In years past, mass hysteria ensued after the final buzzer as the pack of photographers stacked two rows deep on each baseline headed for the celebration at mid-court. It’s a little different now. It appears as though the NCAA has wised up with their approach to the postgame scrum. At least a little bit.
Now, photographers are held in their designated spots on the baseline for a full minute after the game has ended to photograph the celebration. This allows for several things to occur: The winning team gets their moment to jump around together, the CBS live cameras get a clean and unobstructed view of the celebration, the losing team and all their grief has the chance to vacate the floor safely, and, finally, a small stage is assembled for the trophy presentation followed by “One Shining Moment.”
Once all this occurs and the team is up on stage, all the photographers are given the green light. With that, all the civility and shooting pictures while patiently waiting one’s turn on the baseline is sent back down the evolutionary ladder in place of a snarling pack of beasts with thousands of dollars of equipment slinking from their arms.
In the pile, elbows and expletives fly without regard or warning. And it’s not uncommon that both the offender and receiver know each other, if not well.
At times it’s embarrassing to admit that I occasionally have to mix it up in the middle of all this. Sure I could make a stand by withholding my involvement in the postgame mosh pit, but all I’d have to show for it would be photos of the other photographer’s backsides.

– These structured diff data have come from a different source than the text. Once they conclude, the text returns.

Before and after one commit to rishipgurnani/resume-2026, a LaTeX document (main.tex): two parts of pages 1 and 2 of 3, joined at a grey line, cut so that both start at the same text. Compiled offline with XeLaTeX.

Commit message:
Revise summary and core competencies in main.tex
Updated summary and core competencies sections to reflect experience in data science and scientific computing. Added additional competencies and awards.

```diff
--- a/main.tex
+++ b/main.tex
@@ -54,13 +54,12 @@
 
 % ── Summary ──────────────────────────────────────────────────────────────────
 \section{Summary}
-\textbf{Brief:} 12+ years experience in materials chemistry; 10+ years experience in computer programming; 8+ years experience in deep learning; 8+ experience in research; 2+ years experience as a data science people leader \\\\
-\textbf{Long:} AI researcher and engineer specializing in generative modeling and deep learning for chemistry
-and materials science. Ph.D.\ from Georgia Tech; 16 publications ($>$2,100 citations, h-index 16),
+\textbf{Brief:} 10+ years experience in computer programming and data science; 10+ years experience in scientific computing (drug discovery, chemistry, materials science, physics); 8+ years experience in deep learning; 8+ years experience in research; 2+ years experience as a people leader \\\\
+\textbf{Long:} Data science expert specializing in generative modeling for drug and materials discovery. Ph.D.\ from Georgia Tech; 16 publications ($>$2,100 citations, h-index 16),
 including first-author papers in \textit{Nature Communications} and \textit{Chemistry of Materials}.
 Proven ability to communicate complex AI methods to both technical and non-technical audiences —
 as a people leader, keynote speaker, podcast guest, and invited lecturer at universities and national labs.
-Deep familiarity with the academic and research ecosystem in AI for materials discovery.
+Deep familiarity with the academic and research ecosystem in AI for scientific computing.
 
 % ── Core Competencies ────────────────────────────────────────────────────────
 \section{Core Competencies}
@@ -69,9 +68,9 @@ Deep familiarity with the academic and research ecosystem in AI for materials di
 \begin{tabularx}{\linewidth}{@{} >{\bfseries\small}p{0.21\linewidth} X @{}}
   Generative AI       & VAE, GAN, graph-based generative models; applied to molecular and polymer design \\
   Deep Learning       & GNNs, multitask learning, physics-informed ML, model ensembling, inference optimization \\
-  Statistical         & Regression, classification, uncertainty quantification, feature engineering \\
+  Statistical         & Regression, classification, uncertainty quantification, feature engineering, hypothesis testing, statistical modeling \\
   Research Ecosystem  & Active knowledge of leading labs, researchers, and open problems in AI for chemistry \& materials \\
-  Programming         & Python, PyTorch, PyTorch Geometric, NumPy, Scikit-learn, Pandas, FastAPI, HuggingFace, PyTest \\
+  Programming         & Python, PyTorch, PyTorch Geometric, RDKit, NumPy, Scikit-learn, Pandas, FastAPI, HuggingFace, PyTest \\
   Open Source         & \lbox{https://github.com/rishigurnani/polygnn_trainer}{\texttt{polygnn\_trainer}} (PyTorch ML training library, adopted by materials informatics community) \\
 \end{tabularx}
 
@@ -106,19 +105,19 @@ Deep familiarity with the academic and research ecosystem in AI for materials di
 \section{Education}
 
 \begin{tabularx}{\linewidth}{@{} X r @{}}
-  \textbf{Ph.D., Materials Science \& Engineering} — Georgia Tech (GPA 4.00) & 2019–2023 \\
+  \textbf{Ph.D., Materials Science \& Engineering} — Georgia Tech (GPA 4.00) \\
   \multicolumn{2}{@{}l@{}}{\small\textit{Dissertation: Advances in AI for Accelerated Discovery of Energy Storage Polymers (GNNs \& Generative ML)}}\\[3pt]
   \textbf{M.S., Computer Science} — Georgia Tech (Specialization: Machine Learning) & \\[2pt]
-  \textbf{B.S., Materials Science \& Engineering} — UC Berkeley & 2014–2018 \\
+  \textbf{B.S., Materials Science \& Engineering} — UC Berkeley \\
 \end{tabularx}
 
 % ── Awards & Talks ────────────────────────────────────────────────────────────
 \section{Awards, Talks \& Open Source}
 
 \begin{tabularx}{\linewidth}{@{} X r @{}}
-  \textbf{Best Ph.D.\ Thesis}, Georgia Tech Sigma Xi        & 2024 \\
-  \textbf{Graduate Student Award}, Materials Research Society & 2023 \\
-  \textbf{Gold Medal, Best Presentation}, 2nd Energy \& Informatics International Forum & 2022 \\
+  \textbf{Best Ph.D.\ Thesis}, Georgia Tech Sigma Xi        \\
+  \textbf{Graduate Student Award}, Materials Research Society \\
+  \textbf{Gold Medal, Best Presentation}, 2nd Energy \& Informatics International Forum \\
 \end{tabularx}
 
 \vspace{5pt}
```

With the last go-around in St. Louis before New Orleans, Journal-World photo chief Mike Yoder and I decided that he would shoot all the celebration from up high, while I would stick to the floor. It’s a good, safe bet to have two separate and drastically different looks of the same event. Wonder if Mike might paper-rock-scissors me for the high spot at the Superdome?